Located in on University Avenue in Charlottetown, My Plum, My Duck offers eat-in service, take-out, delivery, and grab-and-go lunches. Dishes are prepared from scratch, with local, organic ingredients.
The café, owned and operated by Chef Sarah Forrester Wendt, caters to vegans, vegetarians, and diners with allergies and other special dietary needs. There is a special prep area in the kitchen for chefs to safely prepare dishes for celiacs and other allergy sufferers. Whole grains, locally-grown seasonal vegetables, and legumes are key ingredients, and there is also a locally-sourced fish-based option.
The unusual name of the restaurant comes from a pet name Sara’s father calls her mother. Sarah’s interest in nutrition and cooking started when her family adopted a macrobiotic diet as a way for her father to fight a cancer diagnosis.

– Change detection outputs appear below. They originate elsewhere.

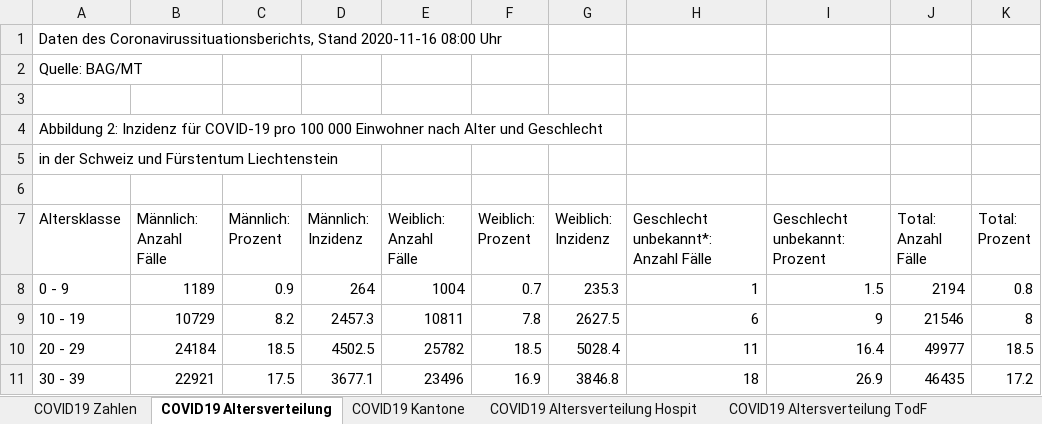
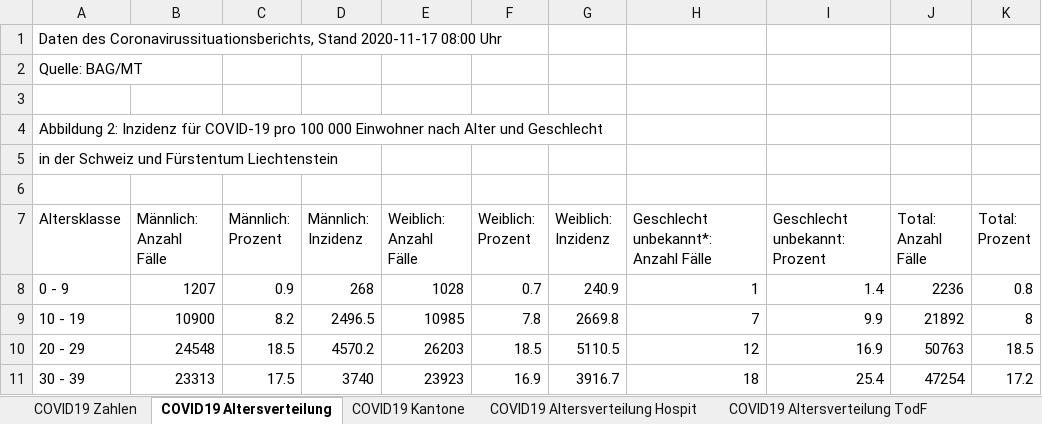
Before and after one commit to covid19ch/covid19ch.github.io, an Excel workbook: Data/2020_11_17.xlsx, sheet COVID19 Altersverteilung, drawn as a sheet; only a part is shown; values as stored, in another font and other column widths than the file's, no borders; the diff covers the shown part only; the diff names each change by its address in the sheet, - before the commit and + after, or states it on an @@ line.

```diff
--- a/Data/2020_11_17.xlsx (sheet COVID19 Altersverteilung)
+++ b/Data/2020_11_17.xlsx (sheet COVID19 Altersverteilung)
-A1 (Altersklasse): …Coronavirussituationsberichts, Stand 2020-11-16 08:00 Uhr
+A1 (Altersklasse): …Coronavirussituationsberichts, Stand 2020-11-17 08:00 Uhr
-B8 (Männlich: Anzahl Fälle): 1189
+B8 (Männlich: Anzahl Fälle): 1207
-D8 (Männlich: Inzidenz): 264
+D8 (Männlich: Inzidenz): 268
-E8 (Weiblich: Anzahl Fälle): 1004
+E8 (Weiblich: Anzahl Fälle): 1028
-G8 (Weiblich: Inzidenz): 235.3
+G8 (Weiblich: Inzidenz): 240.9
-I8 (Geschlecht unbekannt: Prozent): 1.5
+I8 (Geschlecht unbekannt: Prozent): 1.4
-J8 (Total: Anzahl Fälle): 2194
+J8 (Total: Anzahl Fälle): 2236
-B9 (Männlich: Anzahl Fälle): 10729
+B9 (Männlich: Anzahl Fälle): 10900
-D9 (Männlich: Inzidenz): 2457.3
+D9 (Männlich: Inzidenz): 2496.5
-E9 (Weiblich: Anzahl Fälle): 10811
+E9 (Weiblich: Anzahl Fälle): 10985
-G9 (Weiblich: Inzidenz): 2627.5
+G9 (Weiblich: Inzidenz): 2669.8
-H9: 6
+H9: 7
-I9 (Geschlecht unbekannt: Prozent): 9
+I9 (Geschlecht unbekannt: Prozent): 9.9
-J9 (Total: Anzahl Fälle): 21546
+J9 (Total: Anzahl Fälle): 21892
-B10 (Männlich: Anzahl Fälle): 24184
+B10 (Männlich: Anzahl Fälle): 24548
-D10 (Männlich: Inzidenz): 4502.5
+D10 (Männlich: Inzidenz): 4570.2
-E10 (Weiblich: Anzahl Fälle): 25782
+E10 (Weiblich: Anzahl Fälle): 26203
-G10 (Weiblich: Inzidenz): 5028.4
+G10 (Weiblich: Inzidenz): 5110.5
-H10: 11
+H10: 12
-I10 (Geschlecht unbekannt: Prozent): 16.4
+I10 (Geschlecht unbekannt: Prozent): 16.9
-J10 (Total: Anzahl Fälle): 49977
+J10 (Total: Anzahl Fälle): 50763
-B11 (Männlich: Anzahl Fälle): 22921
+B11 (Männlich: Anzahl Fälle): 23313
-D11 (Männlich: Inzidenz): 3677.1
+D11 (Männlich: Inzidenz): 3740
-E11 (Weiblich: Anzahl Fälle): 23496
+E11 (Weiblich: Anzahl Fälle): 23923
-G11 (Weiblich: Inzidenz): 3846.8
+G11 (Weiblich: Inzidenz): 3916.7
-I11 (Geschlecht unbekannt: Prozent): 26.9
+I11 (Geschlecht unbekannt: Prozent): 25.4
-J11 (Total: Anzahl Fälle): 46435
+J11 (Total: Anzahl Fälle): 47254
```
Also changed, not shown: 36 edited cells elsewhere in this sheet, sheet COVID19 Zahlen, sheet COVID19 Kantone, sheet COVID19 Altersverteilung Hospit, sheet COVID19 Altersverteilung TodF, sheet COVID19 Isolation Quarantäne.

“I come from a big family, and of all the chores we had to do, cooking was my favourite,” says Sarah. “I’ve been cooking since I was 11 years old.”
When she was home with her three young children, she held after-school cooking programs, and also ran a catering company called Macro Mom. Before opening her own restaurant, she was a full-time chef at Inn at St. Peters and then at Kettle Black.
When Sarah decided to start her own restaurant, she was able to take advantage of the Self Employ PEI program through SkillsPEI, which supplies business guidance and EI funding for a negotiated period of time.
“The program was extremely helpful,” says Sarah. “I learned all about paperwork, finances, fund raising, paying bills and writing pay cheques. There is so much involved in running a restaurant. I was already a chef, but now I’m also the boss and owner, waitress, dishwasher, and errand boy. If I am not here, I’m thinking about being here. I take it home with me every day, but I love this restaurant.”
Vegan/vegetarian options take off
When it opened two years ago, My Plum My Duck was the first vegetarian/vegan restaurant in Charlottetown. Since then, two more vegan cafés have appeared in Charlottetown. Sarah has noticed that other competing restaurants have also taken note. “Since I opened, almost all the restaurants in town have begun to offer at least one vegetarian menu item.”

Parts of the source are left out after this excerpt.